[Data excerpts]
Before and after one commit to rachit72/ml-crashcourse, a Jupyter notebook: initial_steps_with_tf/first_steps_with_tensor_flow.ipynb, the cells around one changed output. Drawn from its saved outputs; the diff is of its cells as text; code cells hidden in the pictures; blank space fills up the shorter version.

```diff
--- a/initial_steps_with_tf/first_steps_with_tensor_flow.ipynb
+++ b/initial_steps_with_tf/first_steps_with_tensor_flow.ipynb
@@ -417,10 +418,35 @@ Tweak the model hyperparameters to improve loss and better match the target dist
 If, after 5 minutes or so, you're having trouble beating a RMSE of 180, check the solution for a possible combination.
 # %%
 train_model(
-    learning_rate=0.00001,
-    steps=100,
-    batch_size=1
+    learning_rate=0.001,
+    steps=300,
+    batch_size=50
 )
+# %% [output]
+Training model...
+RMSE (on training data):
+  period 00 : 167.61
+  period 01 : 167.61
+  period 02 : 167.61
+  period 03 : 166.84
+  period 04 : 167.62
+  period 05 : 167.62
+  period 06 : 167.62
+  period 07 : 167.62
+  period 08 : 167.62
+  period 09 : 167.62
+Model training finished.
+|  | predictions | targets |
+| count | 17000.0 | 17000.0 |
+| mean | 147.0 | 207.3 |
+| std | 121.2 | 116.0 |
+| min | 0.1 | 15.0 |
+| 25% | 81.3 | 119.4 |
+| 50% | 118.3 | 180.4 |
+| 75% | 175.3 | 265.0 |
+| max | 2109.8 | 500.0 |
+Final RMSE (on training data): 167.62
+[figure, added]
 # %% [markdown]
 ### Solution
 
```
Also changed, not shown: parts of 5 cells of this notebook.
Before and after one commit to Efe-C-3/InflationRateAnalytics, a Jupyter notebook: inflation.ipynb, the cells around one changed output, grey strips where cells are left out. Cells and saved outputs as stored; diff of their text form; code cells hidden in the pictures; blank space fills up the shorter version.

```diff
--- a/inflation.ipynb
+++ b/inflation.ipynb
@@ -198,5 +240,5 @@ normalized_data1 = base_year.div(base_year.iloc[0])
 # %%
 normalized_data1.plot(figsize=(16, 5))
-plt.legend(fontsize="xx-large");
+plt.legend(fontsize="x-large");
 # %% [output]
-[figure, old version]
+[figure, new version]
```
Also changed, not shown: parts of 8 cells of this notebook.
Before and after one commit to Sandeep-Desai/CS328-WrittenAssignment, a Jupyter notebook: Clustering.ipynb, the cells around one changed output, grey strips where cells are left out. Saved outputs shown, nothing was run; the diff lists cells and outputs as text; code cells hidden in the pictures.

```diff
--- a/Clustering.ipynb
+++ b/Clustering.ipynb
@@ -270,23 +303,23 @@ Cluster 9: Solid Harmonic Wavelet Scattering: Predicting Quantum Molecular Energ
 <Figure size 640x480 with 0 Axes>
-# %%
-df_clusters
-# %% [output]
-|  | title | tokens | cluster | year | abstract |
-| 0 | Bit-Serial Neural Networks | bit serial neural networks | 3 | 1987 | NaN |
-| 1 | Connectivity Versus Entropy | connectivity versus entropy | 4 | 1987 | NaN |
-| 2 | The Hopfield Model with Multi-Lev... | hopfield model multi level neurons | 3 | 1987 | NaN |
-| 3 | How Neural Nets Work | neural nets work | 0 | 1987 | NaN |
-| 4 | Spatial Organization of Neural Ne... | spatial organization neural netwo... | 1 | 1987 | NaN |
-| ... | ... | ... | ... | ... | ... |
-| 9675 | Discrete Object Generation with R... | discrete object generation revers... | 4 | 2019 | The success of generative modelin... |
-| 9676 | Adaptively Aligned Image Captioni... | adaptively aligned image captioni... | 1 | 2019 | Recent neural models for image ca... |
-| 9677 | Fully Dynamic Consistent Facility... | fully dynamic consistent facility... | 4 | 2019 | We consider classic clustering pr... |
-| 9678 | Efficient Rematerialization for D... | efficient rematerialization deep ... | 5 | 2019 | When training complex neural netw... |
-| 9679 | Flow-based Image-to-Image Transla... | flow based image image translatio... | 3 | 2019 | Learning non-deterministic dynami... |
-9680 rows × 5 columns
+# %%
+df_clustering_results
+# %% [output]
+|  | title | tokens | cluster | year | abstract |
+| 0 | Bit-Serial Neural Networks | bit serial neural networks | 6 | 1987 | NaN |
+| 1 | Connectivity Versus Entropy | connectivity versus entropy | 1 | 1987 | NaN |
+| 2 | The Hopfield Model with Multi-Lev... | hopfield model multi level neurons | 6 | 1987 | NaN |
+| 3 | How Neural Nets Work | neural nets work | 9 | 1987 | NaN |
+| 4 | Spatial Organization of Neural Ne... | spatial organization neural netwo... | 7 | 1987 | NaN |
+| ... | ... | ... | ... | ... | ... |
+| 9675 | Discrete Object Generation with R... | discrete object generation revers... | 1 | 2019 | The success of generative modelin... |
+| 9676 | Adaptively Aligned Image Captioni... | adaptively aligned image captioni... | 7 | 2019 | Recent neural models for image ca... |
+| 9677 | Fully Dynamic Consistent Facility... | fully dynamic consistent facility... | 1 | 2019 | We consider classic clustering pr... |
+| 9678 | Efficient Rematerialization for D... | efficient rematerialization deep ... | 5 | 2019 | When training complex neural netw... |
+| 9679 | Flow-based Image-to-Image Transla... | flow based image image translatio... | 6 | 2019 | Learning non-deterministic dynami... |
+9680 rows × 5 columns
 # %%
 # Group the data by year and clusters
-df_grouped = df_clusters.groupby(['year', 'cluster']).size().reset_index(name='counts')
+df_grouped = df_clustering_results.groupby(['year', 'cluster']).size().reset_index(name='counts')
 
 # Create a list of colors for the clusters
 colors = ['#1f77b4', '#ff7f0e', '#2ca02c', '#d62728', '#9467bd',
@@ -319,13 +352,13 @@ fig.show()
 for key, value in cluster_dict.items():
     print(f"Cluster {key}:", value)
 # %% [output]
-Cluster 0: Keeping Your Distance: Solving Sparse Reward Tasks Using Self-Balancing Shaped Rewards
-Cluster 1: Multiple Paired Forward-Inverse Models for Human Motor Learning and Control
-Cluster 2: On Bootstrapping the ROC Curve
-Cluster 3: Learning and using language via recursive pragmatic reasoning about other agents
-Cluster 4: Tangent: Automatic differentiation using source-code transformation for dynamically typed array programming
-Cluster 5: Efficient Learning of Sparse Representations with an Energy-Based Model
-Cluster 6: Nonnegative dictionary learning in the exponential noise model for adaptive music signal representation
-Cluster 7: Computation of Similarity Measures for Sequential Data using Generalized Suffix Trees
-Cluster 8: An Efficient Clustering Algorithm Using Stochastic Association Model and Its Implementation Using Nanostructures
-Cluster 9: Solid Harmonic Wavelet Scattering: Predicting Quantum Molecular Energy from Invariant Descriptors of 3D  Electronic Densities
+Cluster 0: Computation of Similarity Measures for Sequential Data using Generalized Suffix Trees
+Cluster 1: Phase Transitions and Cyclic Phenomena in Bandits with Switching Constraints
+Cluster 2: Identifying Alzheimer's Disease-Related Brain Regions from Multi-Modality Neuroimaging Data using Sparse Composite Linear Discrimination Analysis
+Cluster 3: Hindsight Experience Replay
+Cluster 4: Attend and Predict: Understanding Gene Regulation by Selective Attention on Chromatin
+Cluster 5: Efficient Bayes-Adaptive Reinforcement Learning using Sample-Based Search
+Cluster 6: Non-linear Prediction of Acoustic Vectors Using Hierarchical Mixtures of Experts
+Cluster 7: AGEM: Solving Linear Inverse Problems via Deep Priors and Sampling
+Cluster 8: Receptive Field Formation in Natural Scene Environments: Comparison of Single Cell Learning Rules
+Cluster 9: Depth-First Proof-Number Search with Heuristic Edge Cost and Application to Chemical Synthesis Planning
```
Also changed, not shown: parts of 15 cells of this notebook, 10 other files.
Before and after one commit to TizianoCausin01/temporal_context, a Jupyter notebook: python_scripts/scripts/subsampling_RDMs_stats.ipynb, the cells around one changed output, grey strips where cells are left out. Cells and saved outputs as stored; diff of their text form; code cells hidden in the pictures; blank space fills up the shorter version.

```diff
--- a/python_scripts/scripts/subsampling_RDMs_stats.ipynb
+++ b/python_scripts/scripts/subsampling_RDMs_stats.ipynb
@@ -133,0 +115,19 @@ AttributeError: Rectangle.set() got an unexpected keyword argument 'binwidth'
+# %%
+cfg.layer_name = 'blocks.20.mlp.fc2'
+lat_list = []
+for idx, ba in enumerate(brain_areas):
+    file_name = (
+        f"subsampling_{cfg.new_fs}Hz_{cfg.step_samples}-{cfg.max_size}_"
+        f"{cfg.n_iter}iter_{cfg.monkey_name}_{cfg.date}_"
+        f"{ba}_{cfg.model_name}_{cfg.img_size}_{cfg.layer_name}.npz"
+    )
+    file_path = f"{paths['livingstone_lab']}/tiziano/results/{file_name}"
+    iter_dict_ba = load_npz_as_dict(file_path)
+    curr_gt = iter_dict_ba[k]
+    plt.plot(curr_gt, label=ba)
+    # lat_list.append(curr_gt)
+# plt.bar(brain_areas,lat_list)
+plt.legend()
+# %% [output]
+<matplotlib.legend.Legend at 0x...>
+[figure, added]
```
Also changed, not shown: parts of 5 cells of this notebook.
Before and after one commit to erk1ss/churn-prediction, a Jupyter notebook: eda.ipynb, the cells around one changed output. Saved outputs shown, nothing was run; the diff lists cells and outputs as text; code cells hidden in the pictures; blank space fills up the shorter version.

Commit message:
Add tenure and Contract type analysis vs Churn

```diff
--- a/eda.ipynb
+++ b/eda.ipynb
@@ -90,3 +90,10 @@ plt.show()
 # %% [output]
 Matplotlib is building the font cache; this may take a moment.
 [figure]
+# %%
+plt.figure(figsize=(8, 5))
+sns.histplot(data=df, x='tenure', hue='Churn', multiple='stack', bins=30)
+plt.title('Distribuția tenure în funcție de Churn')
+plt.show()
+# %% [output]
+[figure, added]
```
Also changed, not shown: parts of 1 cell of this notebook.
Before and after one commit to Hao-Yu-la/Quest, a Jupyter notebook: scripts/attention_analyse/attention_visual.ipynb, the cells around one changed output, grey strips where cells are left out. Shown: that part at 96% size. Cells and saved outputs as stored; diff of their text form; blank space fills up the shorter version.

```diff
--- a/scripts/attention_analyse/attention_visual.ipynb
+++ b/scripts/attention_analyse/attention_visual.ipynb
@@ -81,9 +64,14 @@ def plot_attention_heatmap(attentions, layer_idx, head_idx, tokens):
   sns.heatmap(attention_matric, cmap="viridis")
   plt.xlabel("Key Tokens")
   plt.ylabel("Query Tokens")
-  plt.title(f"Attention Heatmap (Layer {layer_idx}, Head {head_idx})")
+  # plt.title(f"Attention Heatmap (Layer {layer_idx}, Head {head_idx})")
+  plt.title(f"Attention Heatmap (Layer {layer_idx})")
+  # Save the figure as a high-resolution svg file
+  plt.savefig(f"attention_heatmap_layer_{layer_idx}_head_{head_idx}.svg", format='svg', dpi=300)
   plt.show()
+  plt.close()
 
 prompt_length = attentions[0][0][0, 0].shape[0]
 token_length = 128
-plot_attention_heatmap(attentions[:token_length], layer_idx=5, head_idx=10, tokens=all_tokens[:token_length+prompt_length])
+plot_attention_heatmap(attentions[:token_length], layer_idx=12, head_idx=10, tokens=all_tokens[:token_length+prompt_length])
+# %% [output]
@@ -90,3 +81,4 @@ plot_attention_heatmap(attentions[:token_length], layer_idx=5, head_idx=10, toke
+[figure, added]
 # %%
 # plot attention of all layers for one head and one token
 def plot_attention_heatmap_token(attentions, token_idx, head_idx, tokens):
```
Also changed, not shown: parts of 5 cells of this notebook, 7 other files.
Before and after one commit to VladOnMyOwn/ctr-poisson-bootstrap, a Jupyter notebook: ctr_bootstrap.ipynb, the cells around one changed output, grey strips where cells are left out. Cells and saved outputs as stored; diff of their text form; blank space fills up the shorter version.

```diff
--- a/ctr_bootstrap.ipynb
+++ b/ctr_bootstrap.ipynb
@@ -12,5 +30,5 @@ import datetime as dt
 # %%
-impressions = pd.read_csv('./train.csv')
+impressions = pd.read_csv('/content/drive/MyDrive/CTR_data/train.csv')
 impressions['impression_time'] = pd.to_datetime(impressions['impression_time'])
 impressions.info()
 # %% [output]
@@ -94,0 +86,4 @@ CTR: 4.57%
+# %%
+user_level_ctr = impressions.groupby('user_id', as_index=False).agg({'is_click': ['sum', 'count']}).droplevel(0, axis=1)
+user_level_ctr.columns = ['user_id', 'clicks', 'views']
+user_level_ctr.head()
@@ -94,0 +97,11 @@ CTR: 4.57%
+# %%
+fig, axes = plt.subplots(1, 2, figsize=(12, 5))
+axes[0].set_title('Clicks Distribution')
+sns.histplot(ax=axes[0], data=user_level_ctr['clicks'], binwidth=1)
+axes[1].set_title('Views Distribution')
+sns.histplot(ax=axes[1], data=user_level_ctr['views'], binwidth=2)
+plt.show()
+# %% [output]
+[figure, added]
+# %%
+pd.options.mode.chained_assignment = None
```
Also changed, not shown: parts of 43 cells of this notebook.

• [To do]
Using the records above, copy each line that contains "captioni".

• [Problem solution]
-| 9676 | Adaptively Aligned Image Captioni... | adaptively aligned image captioni... | 1 | 2019 | Recent neural models for image ca... |
+| 9676 | Adaptively Aligned Image Captioni... | adaptively aligned image captioni... | 7 | 2019 | Recent neural models for image ca... |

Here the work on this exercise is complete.